**What to work on:** Copy every record that appears below, exactly as it stands.

[Data records]
────────────────────

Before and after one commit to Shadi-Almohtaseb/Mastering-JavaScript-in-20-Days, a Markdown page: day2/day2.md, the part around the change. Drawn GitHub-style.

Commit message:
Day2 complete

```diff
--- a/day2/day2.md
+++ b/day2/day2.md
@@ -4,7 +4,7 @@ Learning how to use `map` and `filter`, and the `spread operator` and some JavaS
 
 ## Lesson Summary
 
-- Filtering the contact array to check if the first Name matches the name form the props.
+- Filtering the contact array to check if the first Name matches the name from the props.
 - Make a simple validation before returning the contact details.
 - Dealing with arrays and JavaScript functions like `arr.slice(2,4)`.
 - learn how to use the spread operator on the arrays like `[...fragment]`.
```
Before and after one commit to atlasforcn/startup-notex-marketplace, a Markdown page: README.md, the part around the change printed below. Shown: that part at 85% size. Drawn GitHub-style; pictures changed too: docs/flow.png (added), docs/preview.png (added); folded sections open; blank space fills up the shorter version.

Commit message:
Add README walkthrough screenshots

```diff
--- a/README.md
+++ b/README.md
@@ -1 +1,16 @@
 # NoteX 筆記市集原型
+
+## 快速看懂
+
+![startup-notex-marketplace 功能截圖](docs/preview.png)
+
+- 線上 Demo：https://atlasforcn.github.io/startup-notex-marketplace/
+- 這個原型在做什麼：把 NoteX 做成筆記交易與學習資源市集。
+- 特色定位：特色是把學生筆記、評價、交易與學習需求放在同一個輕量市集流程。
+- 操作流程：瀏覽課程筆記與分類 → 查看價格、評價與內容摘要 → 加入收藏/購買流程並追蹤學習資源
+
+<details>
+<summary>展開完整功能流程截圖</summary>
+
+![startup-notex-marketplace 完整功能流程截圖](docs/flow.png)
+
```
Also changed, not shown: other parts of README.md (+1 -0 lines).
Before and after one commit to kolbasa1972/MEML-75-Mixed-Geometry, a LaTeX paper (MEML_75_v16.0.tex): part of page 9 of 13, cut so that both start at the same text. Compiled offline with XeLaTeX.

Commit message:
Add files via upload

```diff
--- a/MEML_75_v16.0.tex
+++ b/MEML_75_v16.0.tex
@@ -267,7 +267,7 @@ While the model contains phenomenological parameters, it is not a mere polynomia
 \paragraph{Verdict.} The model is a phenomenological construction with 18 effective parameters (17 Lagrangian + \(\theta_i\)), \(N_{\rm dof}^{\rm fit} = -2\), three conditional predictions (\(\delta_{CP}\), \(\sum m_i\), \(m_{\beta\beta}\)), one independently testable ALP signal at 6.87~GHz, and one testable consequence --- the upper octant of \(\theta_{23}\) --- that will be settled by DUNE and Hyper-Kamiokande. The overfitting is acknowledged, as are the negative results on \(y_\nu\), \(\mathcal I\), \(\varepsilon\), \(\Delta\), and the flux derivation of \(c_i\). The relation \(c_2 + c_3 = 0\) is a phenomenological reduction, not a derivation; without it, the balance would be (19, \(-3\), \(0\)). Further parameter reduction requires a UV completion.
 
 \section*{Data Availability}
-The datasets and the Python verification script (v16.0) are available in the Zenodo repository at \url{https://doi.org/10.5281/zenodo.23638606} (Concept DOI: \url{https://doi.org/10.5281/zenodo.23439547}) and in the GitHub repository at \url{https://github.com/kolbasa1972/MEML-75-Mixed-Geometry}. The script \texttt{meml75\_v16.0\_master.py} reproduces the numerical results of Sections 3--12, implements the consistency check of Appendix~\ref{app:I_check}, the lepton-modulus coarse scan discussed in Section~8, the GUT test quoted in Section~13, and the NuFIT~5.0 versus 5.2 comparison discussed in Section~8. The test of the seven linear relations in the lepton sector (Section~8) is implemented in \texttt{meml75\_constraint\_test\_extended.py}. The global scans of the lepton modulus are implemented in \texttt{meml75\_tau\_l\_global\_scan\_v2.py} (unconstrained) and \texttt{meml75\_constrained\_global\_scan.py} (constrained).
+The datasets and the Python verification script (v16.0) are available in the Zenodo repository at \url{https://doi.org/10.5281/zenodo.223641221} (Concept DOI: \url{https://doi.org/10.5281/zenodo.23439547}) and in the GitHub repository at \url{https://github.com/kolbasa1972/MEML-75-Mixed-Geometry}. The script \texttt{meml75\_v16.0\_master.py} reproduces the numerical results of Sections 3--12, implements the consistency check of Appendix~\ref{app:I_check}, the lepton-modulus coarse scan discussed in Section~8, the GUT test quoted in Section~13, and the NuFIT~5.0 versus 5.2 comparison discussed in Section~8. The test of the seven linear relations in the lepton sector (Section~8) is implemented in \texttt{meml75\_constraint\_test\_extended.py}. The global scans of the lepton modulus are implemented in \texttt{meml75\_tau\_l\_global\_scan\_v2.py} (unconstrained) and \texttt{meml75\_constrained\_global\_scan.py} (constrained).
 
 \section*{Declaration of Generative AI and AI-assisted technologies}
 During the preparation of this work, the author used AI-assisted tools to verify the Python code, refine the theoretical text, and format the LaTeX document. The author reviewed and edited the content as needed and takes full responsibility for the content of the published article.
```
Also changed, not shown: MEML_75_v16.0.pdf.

────────────────────

**Task response:**
Before and after one commit to Shadi-Almohtaseb/Mastering-JavaScript-in-20-Days, a Markdown page: day2/day2.md, the part around the change. Drawn GitHub-style.

Commit message:
Day2 complete

```diff
--- a/day2/day2.md
+++ b/day2/day2.md
@@ -4,7 +4,7 @@ Learning how to use `map` and `filter`, and the `spread operator` and some JavaS
 
 ## Lesson Summary
 
-- Filtering the contact array to check if the first Name matches the name form the props.
+- Filtering the contact array to check if the first Name matches the name from the props.
 - Make a simple validation before returning the contact details.
 - Dealing with arrays and JavaScript functions like `arr.slice(2,4)`.
 - learn how to use the spread operator on the arrays like `[...fragment]`.
```
Before and after one commit to atlasforcn/startup-notex-marketplace, a Markdown page: README.md, the part around the change printed below. Shown: that part at 85% size. Drawn GitHub-style; pictures changed too: docs/flow.png (added), docs/preview.png (added); folded sections open; blank space fills up the shorter version.

Commit message:
Add README walkthrough screenshots

```diff
--- a/README.md
+++ b/README.md
@@ -1 +1,16 @@
 # NoteX 筆記市集原型
+
+## 快速看懂
+
+![startup-notex-marketplace 功能截圖](docs/preview.png)
+
+- 線上 Demo：https://atlasforcn.github.io/startup-notex-marketplace/
+- 這個原型在做什麼：把 NoteX 做成筆記交易與學習資源市集。
+- 特色定位：特色是把學生筆記、評價、交易與學習需求放在同一個輕量市集流程。
+- 操作流程：瀏覽課程筆記與分類 → 查看價格、評價與內容摘要 → 加入收藏/購買流程並追蹤學習資源
+
+<details>
+<summary>展開完整功能流程截圖</summary>
+
+![startup-notex-marketplace 完整功能流程截圖](docs/flow.png)
+
```
Also changed, not shown: other parts of README.md (+1 -0 lines).
Before and after one commit to kolbasa1972/MEML-75-Mixed-Geometry, a LaTeX paper (MEML_75_v16.0.tex): part of page 9 of 13, cut so that both start at the same text. Compiled offline with XeLaTeX.

Commit message:
Add files via upload

```diff
--- a/MEML_75_v16.0.tex
+++ b/MEML_75_v16.0.tex
@@ -267,7 +267,7 @@ While the model contains phenomenological parameters, it is not a mere polynomia
 \paragraph{Verdict.} The model is a phenomenological construction with 18 effective parameters (17 Lagrangian + \(\theta_i\)), \(N_{\rm dof}^{\rm fit} = -2\), three conditional predictions (\(\delta_{CP}\), \(\sum m_i\), \(m_{\beta\beta}\)), one independently testable ALP signal at 6.87~GHz, and one testable consequence --- the upper octant of \(\theta_{23}\) --- that will be settled by DUNE and Hyper-Kamiokande. The overfitting is acknowledged, as are the negative results on \(y_\nu\), \(\mathcal I\), \(\varepsilon\), \(\Delta\), and the flux derivation of \(c_i\). The relation \(c_2 + c_3 = 0\) is a phenomenological reduction, not a derivation; without it, the balance would be (19, \(-3\), \(0\)). Further parameter reduction requires a UV completion.
 
 \section*{Data Availability}
-The datasets and the Python verification script (v16.0) are available in the Zenodo repository at \url{https://doi.org/10.5281/zenodo.23638606} (Concept DOI: \url{https://doi.org/10.5281/zenodo.23439547}) and in the GitHub repository at \url{https://github.com/kolbasa1972/MEML-75-Mixed-Geometry}. The script \texttt{meml75\_v16.0\_master.py} reproduces the numerical results of Sections 3--12, implements the consistency check of Appendix~\ref{app:I_check}, the lepton-modulus coarse scan discussed in Section~8, the GUT test quoted in Section~13, and the NuFIT~5.0 versus 5.2 comparison discussed in Section~8. The test of the seven linear relations in the lepton sector (Section~8) is implemented in \texttt{meml75\_constraint\_test\_extended.py}. The global scans of the lepton modulus are implemented in \texttt{meml75\_tau\_l\_global\_scan\_v2.py} (unconstrained) and \texttt{meml75\_constrained\_global\_scan.py} (constrained).
+The datasets and the Python verification script (v16.0) are available in the Zenodo repository at \url{https://doi.org/10.5281/zenodo.223641221} (Concept DOI: \url{https://doi.org/10.5281/zenodo.23439547}) and in the GitHub repository at \url{https://github.com/kolbasa1972/MEML-75-Mixed-Geometry}. The script \texttt{meml75\_v16.0\_master.py} reproduces the numerical results of Sections 3--12, implements the consistency check of Appendix~\ref{app:I_check}, the lepton-modulus coarse scan discussed in Section~8, the GUT test quoted in Section~13, and the NuFIT~5.0 versus 5.2 comparison discussed in Section~8. The test of the seven linear relations in the lepton sector (Section~8) is implemented in \texttt{meml75\_constraint\_test\_extended.py}. The global scans of the lepton modulus are implemented in \texttt{meml75\_tau\_l\_global\_scan\_v2.py} (unconstrained) and \texttt{meml75\_constrained\_global\_scan.py} (constrained).
 
 \section*{Declaration of Generative AI and AI-assisted technologies}
 During the preparation of this work, the author used AI-assisted tools to verify the Python code, refine the theoretical text, and format the LaTeX document. The author reviewed and edited the content as needed and takes full responsibility for the content of the published article.
```
Also changed, not shown: MEML_75_v16.0.pdf.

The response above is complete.